Rembrandt is one of the great artists who is known to the world by his first name. His father's name was Gerrit Harmens and he was called Harmens van Rijn (by the Rhine). According to a custom of those days the name frequently told where the man lived. His son was called Rembrandt Harmenszoon van Rijn, meaning Rembrandt, son of Harmens by the Rhine.
Rembrandt's great love for good pictures, and his desire to draw, caused his parents to send him to an artist to study. He studied with this teacher at home for three years. Then he spent several months in Amsterdam studying, but finally decided that nature should be his teacher. He was then only sixteen years old, but he fitted up the little room in the mill as a studio, and here he continued his study. He painted his father, his mother, and his brothers and sisters many times. Then he painted his own portrait by looking in a mirror, and, by assuming various attitudes and different expressions, he received much valuable practice which, later on, helped him greatly.
His first great work was a portrait of his mother, painted when he was twenty-three years old. Two years later he went to Amsterdam, where his pictures brought large prices and pupils flocked to him from all parts of Europe. Once he painted a window with- a servant standing near it that was - so real it deceived every one.
About this time he married the beautiful Saskia, whose picture he has painted so many times. His home was furnished extravagantly, and nothing was too good to give Saskia.
There are three great paintings by Rembrandt which mark three epochs in his life. The first was "The Anatomy Lesson," painted for Doctor Tulp, representing the Professor of Anatomy lecturing to his class. It is said that Rembrandt hid behind a curtain and, without their knowledge, observed the class during several lessons that he might secure natural expressions and positions. This picture was painted shortly after his marriage to Saskia, and through it he became famous. It -marks the beginning of the happiest part of his life.
The second great painting was the " Night Watch," which was not appreciated because he failed to give all the figures equal prominence. This picture marks the beginning of his fall from favor, and it was about this time that his wife, Saskia, died.

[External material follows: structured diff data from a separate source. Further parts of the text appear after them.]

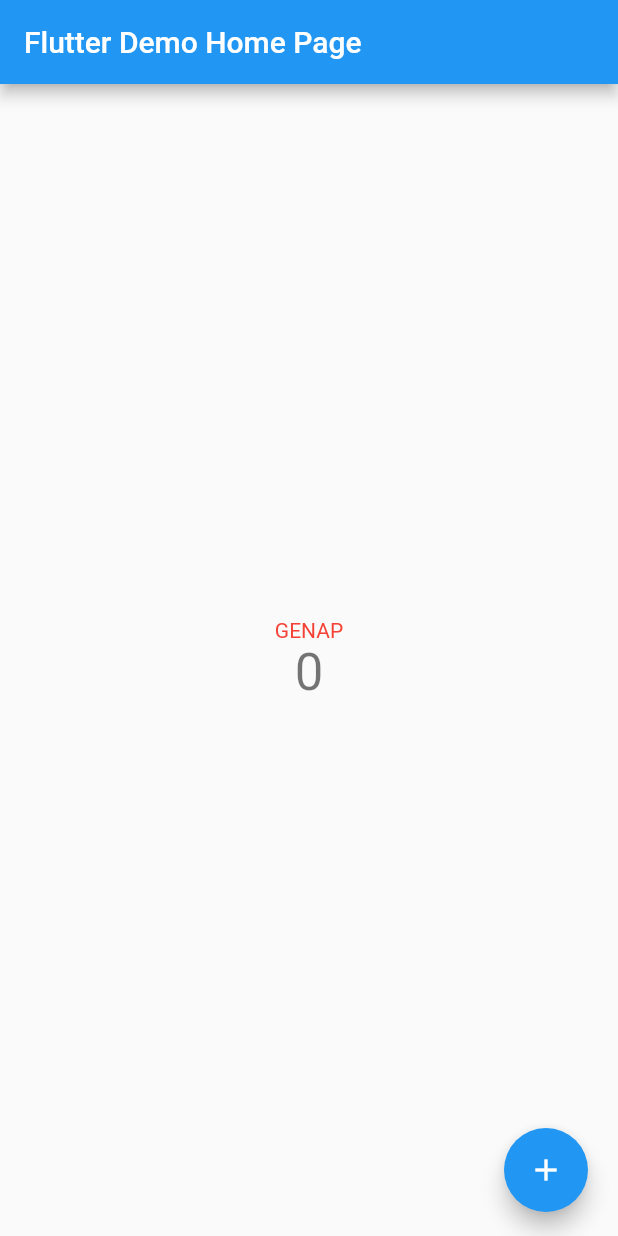
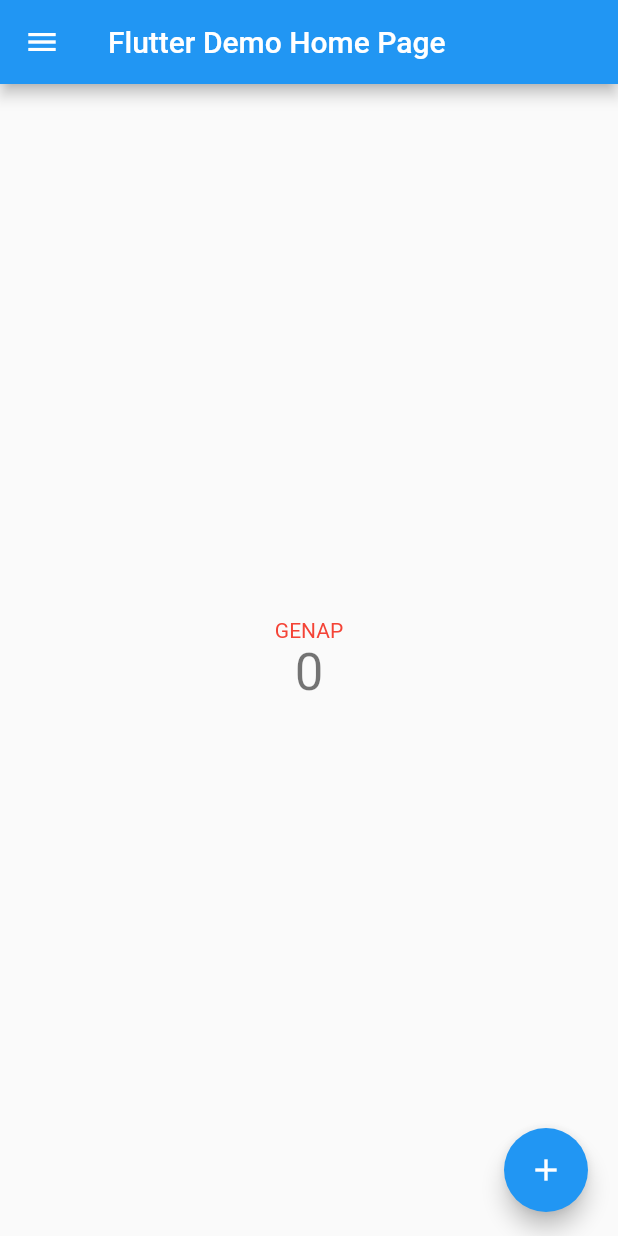
Before and after one commit to Whosmichael/pbp-flutter-lab, a Flutter app: the screen it shows after launch, on a phone screen of 412 x 824 dp. Run offline on Flutter 3.47's test engine with Material 2 defaults, Android fonts, the phone set to English and light mode, and no system bars.

Commit message:
Has finished flutter task 8

```diff
--- a/counter_7/lib/main.dart
+++ b/counter_7/lib/main.dart
@@ -1,3 +1,4 @@
+import 'package:counter_7/drawer.dart';
 import 'package:flutter/material.dart';
 
 void main() {
@@ -53,11 +54,6 @@ class _MyHomePageState extends State<MyHomePage> {
 
   void _incrementCounter() {
     setState(() {
-      // This call to setState tells the Flutter framework that something has
-      // changed in this State, which causes it to rerun the build method below
-      // so that the display can reflect the updated values. If we changed
-      // _counter without calling setState(), then the build method would not be
-      // called again, and so nothing would appear to happen.
       _counter++;
     });
   }
@@ -76,6 +72,9 @@ class _MyHomePageState extends State<MyHomePage> {
         // the App.build method, and use it to set our appbar title.
         title: Text(widget.title),
       ),
+  drawer: AppDrawer(
+    myBudgetList: [],
+  ),
       body: Center(
         // Center is a layout widget. It takes a single child and positions it
         // in the middle of the parent.
--- a/counter_7/pubspec.yaml
+++ b/counter_7/pubspec.yaml
@@ -31,6 +31,7 @@ environment:
 dependencies:
   flutter:
     sdk: flutter
+  intl: ^0.16.1
 
 
   # The following adds the Cupertino Icons font to your application.
```
Also changed, not shown: counter_7/pubspec.lock.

Crushed by both sorrow and misfortune, Rembrandt still continued to paint. His choice of subjects, however, changed noticeably. He now painted more of the sorrow, poverty, and distress of life. His house, with all its beautiful furnishings, was sold.

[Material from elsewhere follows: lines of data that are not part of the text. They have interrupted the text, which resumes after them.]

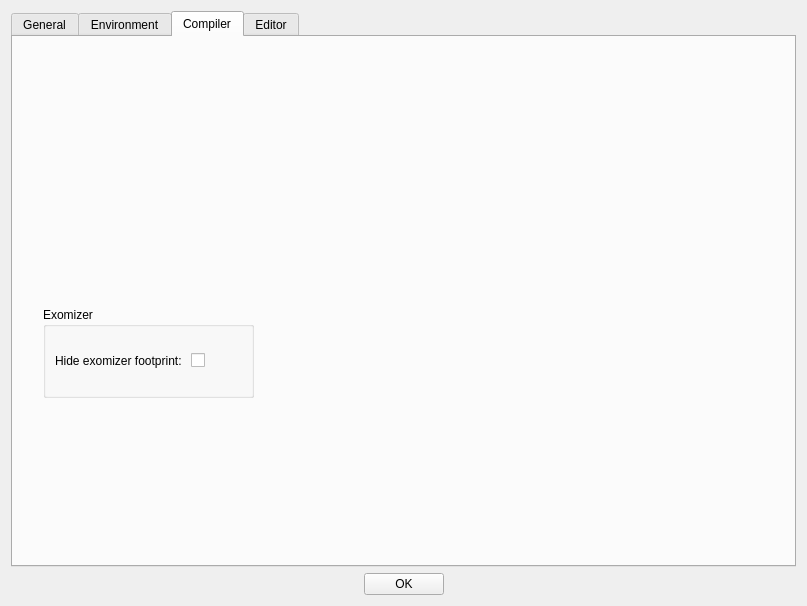
leuat/TRSE, file source/dialogtrsesettings.ui: the form before one commit.
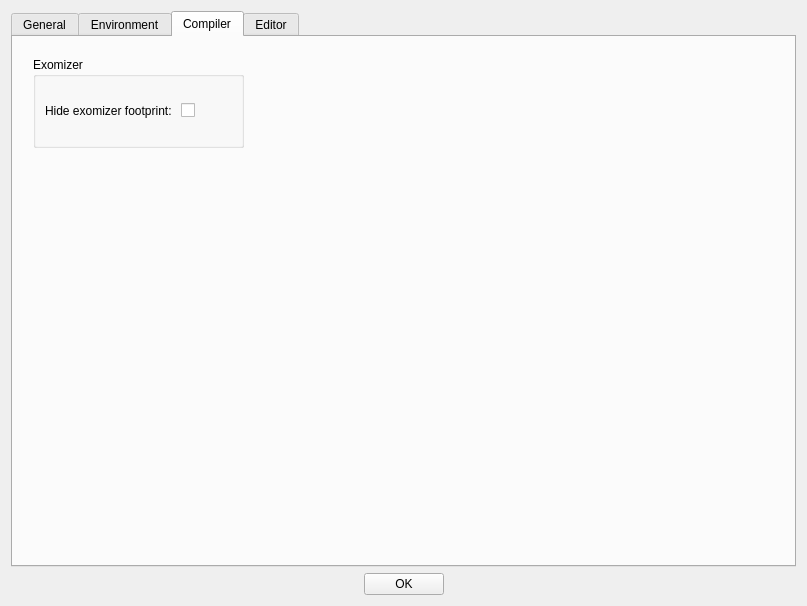
The form after the commit. The open tabs and pages were chosen to show the change.

```diff
--- a/source/dialogtrsesettings.ui
+++ b/source/dialogtrsesettings.ui
@@ -127,8 +127,8 @@
         <widget class="QGroupBox" name="groupBox_3">
          <property name="geometry">
           <rect>
-           <x>30</x>
-           <y>270</y>
+           <x>20</x>
+           <y>20</y>
            <width>211</width>
            <height>91</height>
           </rect>
```
Left out of the diff: 2 changed lines with no effect on the pictures.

Then came his great painting, " The Syndics of the Cloth Hall," in which he seems to have concentrated all his wonderful genius. But, masterpiece that it is, the picture won no popularity, and so the last years of Rembrandt's life were spent in increasing poverty and sadness.
Other noted pictures by Rembrandt are : " Christ Blessing Little Children," "Sacrifice of Abraham," " Portrait of an Old Woman," "The Mill," " Saskia," and "Supper at Emmaus."
Questions about the artist. Who painted this picture? Why was he so named? Why do we know so little about him? Where is it believed that Rembrandt first studied light and shade? What other training did he have? How did he paint his own portrait? What was his first great painting? Tell something which illustrates how well he could paint. Was the greatness of " The Syndics of the Cloth Hall " appreciated when it appeared?